Two capable executives, Sagansky and Capra, yet both weaned on the values of a failing network system that they know is flawed, but can’t shake entirely, like the flu. Capra’s statement that the “Today” show is “super-serious” is rather startling. Bryant Gumbel and Deborah Norville super-serious? Willard Scott and Gene Shalit super-serious? Well, perhaps if your stars have been Fritz Coleman and Fred Roggin, sometimes addressed as “Fritzie” and “Freddie” on the KNBC news.

Capra made clear that he felt the subject matter on “Today” was among the principal elements that need “modernizing.” Less science, more health with Dr. Art Ulene, for instance. Well, here’s what we’re coming to:

Just as all of the Big Three networks are seeking the same demographic audience in prime time, so are all of their morning shows shaking down to almost copycat, lightweight, magazine formats targeted at identical groups of viewers. Nowhere on any of the morning shows, for instance, is there the slightest indication that really super-serious journalists like Bill Moyers, Eric Sevareid or the late Edward R. Murrow would have any chance of gaining employment.

It’s not that “Today” has an exactly virginal journalistic lineage. Let us not forget that in its early days, the host, and a wonderful one, was a former disc jockey named Dave Garroway--who was born for morning television--and a reigning star of the series was a wildly popular chimpanzee named J. Fred Muggs.

But over the years, while CBS struggled to create a comparable morning show and ABC did mount a successful entry hosted by former actor David Hartman, NBC’s “Today” built an impressive news image with a succession of anchors that included John Chancellor, Frank McGee and Tom Brokaw. In fact, even today, the very first paragraph of NBC’s press packet on “Today” emphasizes this image and priority, stating that the show’s “hallmark has been its ability to revise an entire program around a late-breaking news event.”

The sickness of much TV news--and entertainment--these days is their pursuit of the lower truths, which leads to a cheapening of life. Thus, when a couple of talented guys like Sagansky and Capra suddenly get into positions of enormous influence, you hope they’ll somehow burst free from the years of network indoctrination that has wormed its way into their thinking, and go for breakout forms that exhilarate and uplift viewers. That’s not merely wishful thinking--it’s good business, because TV’s biggest hits invariably are those that break the rules. Consider:

You can start with “Today” itself--there was never anything like it. And the “Tonight” show--another ground-breaker. And “60 Minutes.” And “All in the Family,” which became perhaps the most influential TV comedy of all time as it broke countless taboos with Carroll O’Connor as bigot Archie Bunker.

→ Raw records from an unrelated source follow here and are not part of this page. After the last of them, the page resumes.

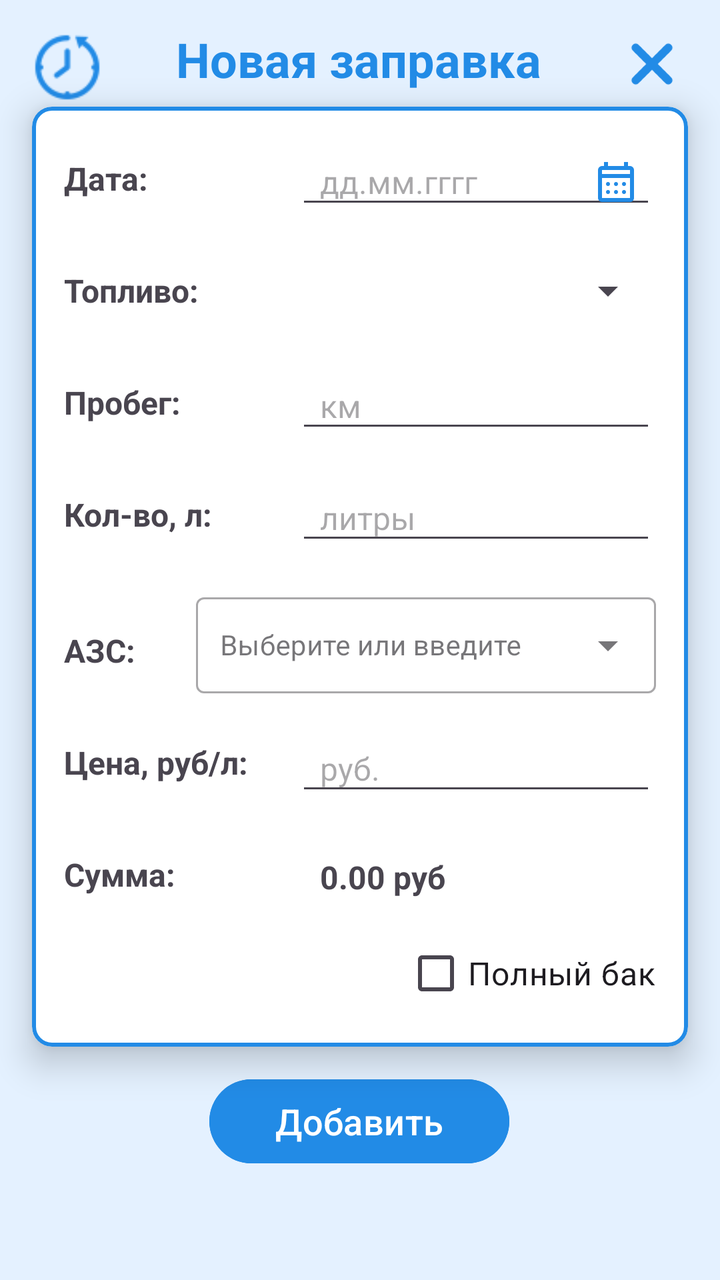
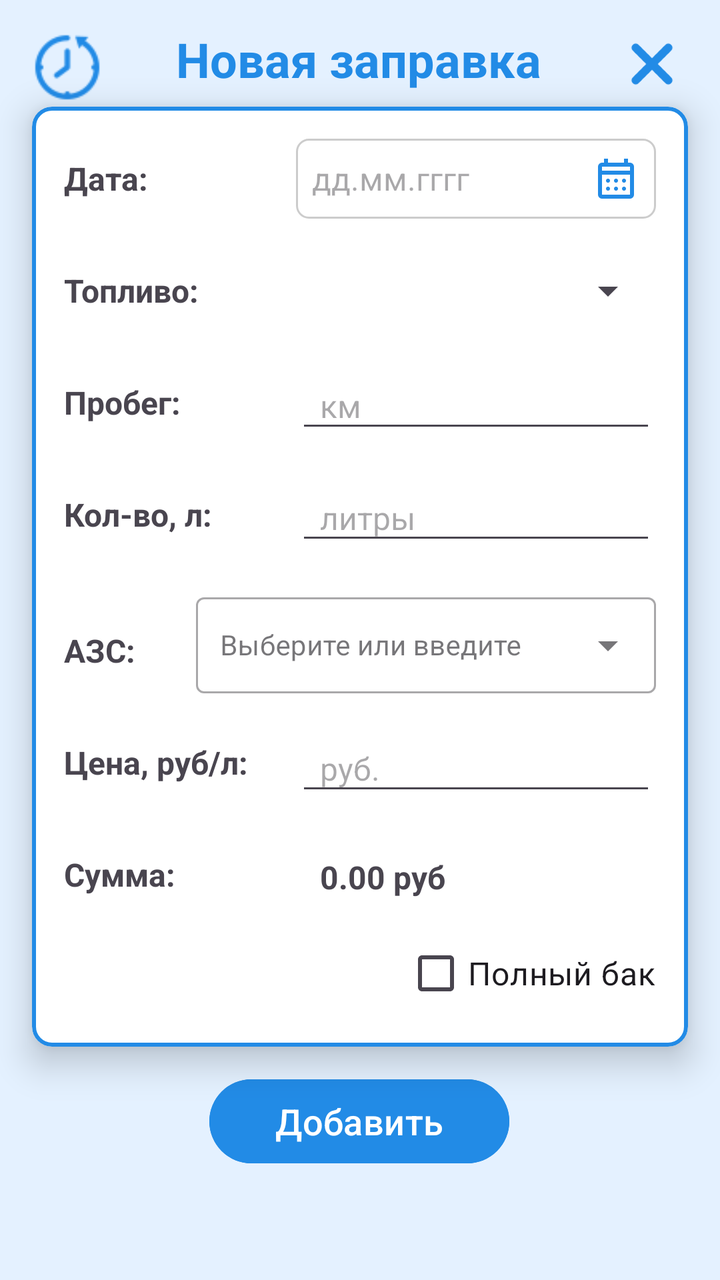

An Android layout rendered at two revisions. The XML below is the earlier revision; the diff shows what the commit changed to produce the second picture.
<!-- AndroidManifest.xml: application theme Theme.MyCar -->
<!-- res/layout/activity_main_refueling.xml -->
<?xml version="1.0" encoding="utf-8"?>
<androidx.constraintlayout.widget.ConstraintLayout xmlns:android="http://schemas.android.com/apk/res/android"
    xmlns:app="http://schemas.android.com/apk/res-auto"
    xmlns:tools="http://schemas.android.com/tools"
    android:layout_width="match_parent"
    android:layout_height="match_parent"
    android:background="#E4F1FF"
    tools:context=".MainActivityRefueling">

    
    <androidx.cardview.widget.CardView
        android:id="@+id/cardView"
        android:layout_width="0dp"
        android:layout_height="wrap_content"
        app:cardBackgroundColor="#228BE6"
        app:layout_constraintBottom_toBottomOf="parent"
        app:layout_constraintEnd_toEndOf="parent"
        app:layout_constraintStart_toStartOf="parent"/>

    
    <TextView
        android:id="@+id/textView2"
        android:layout_width="wrap_content"
        android:layout_height="wrap_content"
        android:text="Новая заправка"
        android:textColor="#228BE6"
        android:textSize="24sp"
        android:textStyle="bold"
        app:layout_constraintBottom_toBottomOf="parent"
        app:layout_constraintEnd_toEndOf="parent"
        app:layout_constraintHorizontal_bias="0.497"
        app:layout_constraintStart_toStartOf="parent"
        app:layout_constraintTop_toTopOf="parent"
        app:layout_constraintVertical_bias="0.022" />

    <com.google.android.material.card.MaterialCardView
        android:id="@+id/refuelingCardView"
        android:layout_width="0dp"
        android:layout_height="470dp"
        android:layout_marginStart="16dp"
        android:layout_marginTop="32dp"
        android:layout_marginEnd="16dp"
        android:layout_marginBottom="32dp"
        app:cardBackgroundColor="@android:color/white"
        app:cardCornerRadius="10dp"
        app:cardElevation="10dp"
        app:layout_constraintBottom_toTopOf="@+id/addRefuelingButton"
        app:layout_constraintEnd_toEndOf="parent"
        app:layout_constraintStart_toStartOf="parent"
        app:layout_constraintTop_toBottomOf="@+id/textView2"
        app:layout_constraintVertical_bias="0.56"
        app:strokeColor="#228BE6"
        app:strokeWidth="2dp">

        <androidx.constraintlayout.widget.ConstraintLayout
            android:layout_width="match_parent"
            android:layout_height="match_parent"
            android:padding="16dp">

            
            <TextView
                android:id="@+id/textViewDateLabel"
                android:layout_width="100dp"
                android:layout_height="40dp"
                android:gravity="center_vertical"
                android:text="Дата:"
                android:textSize="16sp"
                android:textStyle="bold"
                app:layout_constraintStart_toStartOf="parent"
                app:layout_constraintTop_toTopOf="parent" />

            <EditText
                android:id="@+id/dateEditText"
                android:layout_width="180dp"
                android:layout_height="40dp"
                android:clickable="true"
                android:drawableEnd="@drawable/calendar"
                android:drawablePadding="4dp"
                android:focusable="false"
                android:hint="дд.мм.гггг"
                android:paddingStart="12dp"
                android:paddingEnd="8dp"
                android:textSize="16sp"
                app:layout_constraintEnd_toEndOf="parent"
                app:layout_constraintTop_toTopOf="parent" />

            
            <TextView
                android:id="@+id/textViewFuelLabel"
                android:layout_width="100dp"
                android:layout_height="40dp"
                android:layout_marginTop="16dp"
                android:gravity="center_vertical"
                android:text="Топливо:"
                android:textSize="16sp"
                android:textStyle="bold"
                app:layout_constraintStart_toStartOf="parent"
                app:layout_constraintTop_toBottomOf="@+id/textViewDateLabel" />

            <Spinner
                android:id="@+id/fuelSpinner"
                android:layout_width="180dp"
                android:layout_height="40dp"
                android:layout_marginTop="16dp"
                android:paddingStart="12dp"
                app:layout_constraintEnd_toEndOf="parent"
                app:layout_constraintTop_toBottomOf="@+id/dateEditText" />

            
            <TextView
                android:id="@+id/textViewMileageLabel"
                android:layout_width="100dp"
                android:layout_height="40dp"
                android:layout_marginTop="16dp"
                android:gravity="center_vertical"
                android:text="Пробег:"
                android:textSize="16sp"
                android:textStyle="bold"
                app:layout_constraintStart_toStartOf="parent"
                app:layout_constraintTop_toBottomOf="@+id/textViewFuelLabel" />

            <EditText
                android:id="@+id/mileageEditText"
                android:layout_width="180dp"
                android:layout_height="40dp"
                android:layout_marginTop="16dp"
                android:hint="км"
                android:inputType="numberDecimal"
                android:paddingStart="12dp"
                android:textSize="16sp"
                app:layout_constraintEnd_toEndOf="parent"
                app:layout_constraintTop_toBottomOf="@+id/fuelSpinner" />

            
            <TextView
                android:id="@+id/textViewVolumeLabel"
                android:layout_width="100dp"
                android:layout_height="40dp"
                android:layout_marginTop="16dp"
                android:gravity="center_vertical"
                android:text="Кол-во, л:"
                android:textSize="16sp"
                android:textStyle="bold"
                app:layout_constraintStart_toStartOf="parent"
                app:layout_constraintTop_toBottomOf="@+id/textViewMileageLabel" />

            <EditText
                android:id="@+id/volumeEditText"
                android:layout_width="180dp"
                android:layout_height="40dp"
                android:layout_marginTop="16dp"
                android:hint="литры"
                android:inputType="numberDecimal"
                android:paddingStart="12dp"
                android:textSize="16sp"
                app:layout_constraintEnd_toEndOf="parent"
                app:layout_constraintTop_toBottomOf="@+id/mileageEditText" />

            

            <TextView
                android:id="@+id/textViewStationLabel"
                android:layout_width="100dp"
                android:layout_height="40dp"
                android:layout_marginTop="28dp"
                android:gravity="center_vertical"
                android:text="АЗС:"
                android:textSize="16sp"
                android:textStyle="bold"
                app:layout_constraintStart_toStartOf="parent"
                app:layout_constraintTop_toBottomOf="@+id/textViewVolumeLabel" />

            <com.google.android.material.textfield.TextInputLayout
                android:id="@+id/stationTextInputLayout"
                style="@style/Widget.MaterialComponents.TextInputLayout.OutlinedBox.ExposedDropdownMenu"
                android:layout_width="230dp"
                android:layout_height="wrap_content"
                android:layout_marginTop="16dp"
                app:layout_constraintEnd_toEndOf="parent"
                app:layout_constraintTop_toBottomOf="@+id/volumeEditText">

                <AutoCompleteTextView
                    android:id="@+id/stationAutoComplete"
                    android:layout_width="match_parent"
                    android:layout_height="48dp"
                    android:completionThreshold="1"
                    android:gravity="start|center_vertical"
                    android:hint="Выберите или введите"
                    android:inputType="text"
                    android:maxLines="1"
                    android:paddingStart="12dp"
                    android:paddingEnd="12dp"
                    android:singleLine="true"
                    android:textSize="14sp" />

            </com.google.android.material.textfield.TextInputLayout>

            
            <TextView
                android:id="@+id/textViewPriceLabel"
                android:layout_width="100dp"
                android:layout_height="40dp"
                android:layout_marginTop="16dp"
                android:gravity="center_vertical"
                android:text="Цена, руб/л:"
                android:textSize="16sp"
                android:textStyle="bold"
                app:layout_constraintStart_toStartOf="parent"
                app:layout_constraintTop_toBottomOf="@+id/textViewStationLabel" />

            <EditText
                android:id="@+id/priceEditText"
                android:layout_width="180dp"
                android:layout_height="40dp"
                android:layout_marginTop="16dp"
                android:hint="руб."
                android:inputType="numberDecimal"
                android:paddingStart="12dp"
                android:textSize="16sp"
                app:layout_constraintEnd_toEndOf="parent"
                app:layout_constraintTop_toBottomOf="@+id/stationTextInputLayout" />

            
            <TextView
                android:id="@+id/textViewTotalLabel"
                android:layout_width="100dp"
                android:layout_height="40dp"
                android:layout_marginTop="16dp"
                android:gravity="center_vertical"
                android:text="Сумма:"
                android:textSize="16sp"
                android:textStyle="bold"
                app:layout_constraintStart_toStartOf="parent"
                app:layout_constraintTop_toBottomOf="@+id/textViewPriceLabel" />

            <TextView
                android:id="@+id/totalAmountTextView"
                android:layout_width="180dp"
                android:layout_height="40dp"
                android:layout_marginTop="16dp"
                android:gravity="center_vertical"
                android:paddingStart="12dp"
                android:text="0.00 руб"
                android:textSize="16sp"
                android:textStyle="bold"
                app:layout_constraintEnd_toEndOf="parent"
                app:layout_constraintTop_toBottomOf="@+id/priceEditText" />

            
            <CheckBox
                android:id="@+id/fullTankCheckBox"
                android:layout_width="wrap_content"
                android:layout_height="40dp"
                android:layout_marginTop="8dp"
                android:text="Полный бак"
                android:textSize="16sp"
                app:layout_constraintEnd_toEndOf="parent"
                app:layout_constraintTop_toBottomOf="@+id/totalAmountTextView" />

        </androidx.constraintlayout.widget.ConstraintLayout>
    </com.google.android.material.card.MaterialCardView>

    

    
    <Button
        android:id="@+id/addRefuelingButton"
        android:layout_width="150dp"
        android:layout_height="50dp"
        android:backgroundTint="#228BE6"
        android:text="Добавить"
        android:textSize="18sp"
        app:layout_constraintBottom_toBottomOf="parent"
        app:layout_constraintEnd_toEndOf="parent"
        app:layout_constraintHorizontal_bias="0.498"
        app:layout_constraintStart_toStartOf="parent"
        app:layout_constraintTop_toTopOf="parent"
        app:layout_constraintVertical_bias="0.908" />

    <ImageView
        android:id="@+id/imageViewCancel"
        android:layout_width="40dp"
        android:layout_height="40dp"
        android:contentDescription="Отмена"
        android:tint="#228BE6"
        app:layout_constraintBottom_toBottomOf="parent"
        app:layout_constraintEnd_toEndOf="parent"
        app:layout_constraintHorizontal_bias="0.956"
        app:layout_constraintStart_toStartOf="parent"
        app:layout_constraintTop_toTopOf="parent"
        app:layout_constraintVertical_bias="0.01999998"
        app:srcCompat="@drawable/cancel" />

    
    <ImageView
        android:id="@+id/imageView8"
        android:layout_width="40dp"
        android:layout_height="40dp"
        app:layout_constraintBottom_toBottomOf="parent"
        app:layout_constraintEnd_toEndOf="parent"
        app:layout_constraintHorizontal_bias="0.043"
        app:layout_constraintStart_toStartOf="parent"
        app:layout_constraintTop_toTopOf="parent"
        app:layout_constraintVertical_bias="0.023"
        app:srcCompat="@drawable/history" />

    
    <FrameLayout
        android:id="@+id/progressOverlay"
        android:layout_width="match_parent"
        android:layout_height="match_parent"
        android:background="#40E4F1FF"
        android:visibility="gone"
        android:elevation="10dp">
        <ProgressBar
            android:layout_width="64dp"
            android:layout_height="64dp"
            android:layout_gravity="center"
            android:indeterminateTint="#228BE6" />
    </FrameLayout>

</androidx.constraintlayout.widget.ConstraintLayout>
<!-- resources referenced by this layout -->
<resources>
  <!-- drawable calendar (drawable) -->
  <vector xmlns:android="http://schemas.android.com/apk/res/android"
      android:width="24dp"
      android:height="24dp"
      android:viewportWidth="960"
      android:viewportHeight="960">
    <path
        android:pathData="M200,880q-33,0 -56.5,-23.5T120,800v-560q0,-33 23.5,-56.5T200,160h40v-80h80v80h320v-80h80v80h40q33,0 56.5,23.5T840,240v560q0,33 -23.5,56.5T760,880L200,880ZM200,800h560v-400L200,400v400ZM200,320h560v-80L200,240v80ZM200,320v-80,80ZM480,560q-17,0 -28.5,-11.5T440,520q0,-17 11.5,-28.5T480,480q17,0 28.5,11.5T520,520q0,17 -11.5,28.5T480,560ZM291.5,548.5Q280,537 280,520t11.5,-28.5Q303,480 320,480t28.5,11.5Q360,503 360,520t-11.5,28.5Q337,560 320,560t-28.5,-11.5ZM640,560q-17,0 -28.5,-11.5T600,520q0,-17 11.5,-28.5T640,480q17,0 28.5,11.5T680,520q0,17 -11.5,28.5T640,560ZM480,720q-17,0 -28.5,-11.5T440,680q0,-17 11.5,-28.5T480,640q17,0 28.5,11.5T520,680q0,17 -11.5,28.5T480,720ZM291.5,708.5Q280,697 280,680t11.5,-28.5Q303,640 320,640t28.5,11.5Q360,663 360,680t-11.5,28.5Q337,720 320,720t-28.5,-11.5ZM640,720q-17,0 -28.5,-11.5T600,680q0,-17 11.5,-28.5T640,640q17,0 28.5,11.5T680,680q0,17 -11.5,28.5T640,720Z"
        android:fillColor="#228BE6"/>
  </vector>
  <!-- drawable cancel: png bitmap (drawable, 43065 bytes) -->
  <!-- drawable history: png bitmap (drawable, 1255 bytes) -->
  <style name="Theme.MyCar" parent="Base.Theme.MyCar" />
  <style name="Base.Theme.MyCar" parent="Theme.Material3.DayNight.NoActionBar">
          <item name="colorPrimary">@color/my_home_bar_color</item>
          <item name="colorSecondary">@color/my_home_bar_color</item>
          <item name="android:statusBarColor">@color/my_status_bar_color</item>
          <item name="android:navigationBarColor">@color/my_status_bar_color</item>
          <item name="android:windowAnimationStyle">@style/ActivityAnimation</item>
      </style>
  <color name="my_home_bar_color">#228BE6</color>
  <color name="my_status_bar_color">#E4F1FF</color>
  <style name="ActivityAnimation" parent="@android:style/Animation.Activity">
          <item name="android:activityOpenEnterAnimation">@anim/slide_in_right</item>
          <item name="android:activityOpenExitAnimation">@anim/slide_out_left</item>
          <item name="android:activityCloseEnterAnimation">@anim/slide_in_left</item>
          <item name="android:activityCloseExitAnimation">@anim/slide_out_right</item>
      </style>
</resources>

<!-- the commit's change to res/layout/activity_main_refueling.xml (unified diff, before → after) -->
@@ -58,6 +58,25 @@
             android:padding="16dp">
 
             
+
+            <TextView
+                android:id="@+id/dateEditText"
+                android:layout_width="180dp"
+                android:layout_height="40dp"
+                android:layout_weight="1"
+                android:background="@drawable/bg_edit_text"
+                android:clickable="true"
+
+                android:drawableEnd="@drawable/calendar"
+                android:focusable="true"
+                android:gravity="center_vertical"
+                android:hint="дд.мм.гггг"
+                android:paddingStart="8dp"
+                android:paddingEnd="8dp"
+                android:textSize="16sp"
+                app:layout_constraintEnd_toEndOf="parent"
+                app:layout_constraintTop_toTopOf="parent" />
+
             <TextView
                 android:id="@+id/textViewDateLabel"
                 android:layout_width="100dp"
@@ -67,21 +86,6 @@
                 android:textSize="16sp"
                 android:textStyle="bold"
                 app:layout_constraintStart_toStartOf="parent"
-                app:layout_constraintTop_toTopOf="parent" />
-
-            <EditText
-                android:id="@+id/dateEditText"
-                android:layout_width="180dp"
-                android:layout_height="40dp"
-                android:clickable="true"
-                android:drawableEnd="@drawable/calendar"
-                android:drawablePadding="4dp"
-                android:focusable="false"
-                android:hint="дд.мм.гггг"
-                android:paddingStart="12dp"
-                android:paddingEnd="8dp"
-                android:textSize="16sp"
-                app:layout_constraintEnd_toEndOf="parent"
                 app:layout_constraintTop_toTopOf="parent" />
 
             
<!-- resource entries referenced after the edit -->
@@ -1,5 +1,13 @@
 <!-- resources referenced by this layout -->
 <resources>
+  <!-- drawable bg_edit_text (drawable) -->
+  <?xml version="1.0" encoding="utf-8"?>
+  <shape xmlns:android="http://schemas.android.com/apk/res/android"
+      android:shape="rectangle">
+      <solid android:color="#FFFFFF" />
+      <stroke android:width="1dp" android:color="#CCCCCC" />
+      <corners android:radius="6dp" />
+  </shape>
   <!-- drawable calendar (drawable) -->
   <vector xmlns:android="http://schemas.android.com/apk/res/android"
       android:width="24dp"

And “Laugh-In,” which had the same kind of stupendous social impact in variety programming as “All in the Family” did as a sitcom. And “Cagney & Lacey,” a television landmark for feminist thinking.

And more: Cable News Network--CNN--for instance. And C-SPAN. And “The Cosby Show,” which was given little chance because TV comedy was dead at the time it debuted. And “Murder, She Wrote,” which broke the rules by offering Angela Lansbury as a middle-age woman detective with no major male co-star. And “Hill Street Blues,” which captured the 1980s in a bottle.

And ABC’s “Wide World of Sports,” now starting its 30th year, and “Monday Night Football,” 20 years old, and “Nightline,” with us now for 10 years--all these shows the creation of one man, Roone Arledge, just as former NBC President Sylvester (Pat) Weaver gave us “Today” and “Tonight.”

At the moment, ABC--the network of “Roseanne,” “thirtysomething” and “The Wonder Years"--remains the leader in the search for breakout hits, daring TV again with two intriguing upcoming series using the generally abandoned half-hour dramatic form. One is “Elvis,” which debuts Feb. 6 with Michael St. Gerard portraying Elvis Presley as a young man. The other, due this spring, is “Brewster Place,” with Oprah Winfrey in a weekly story based on her TV movie about black women in a ghetto.

Miracles are always there for the making in TV. If you are Jeff Sagansky or Tom Capra, you are now entering the twilight zone for TV executives. It can be a terrifying place, or a thrilling one.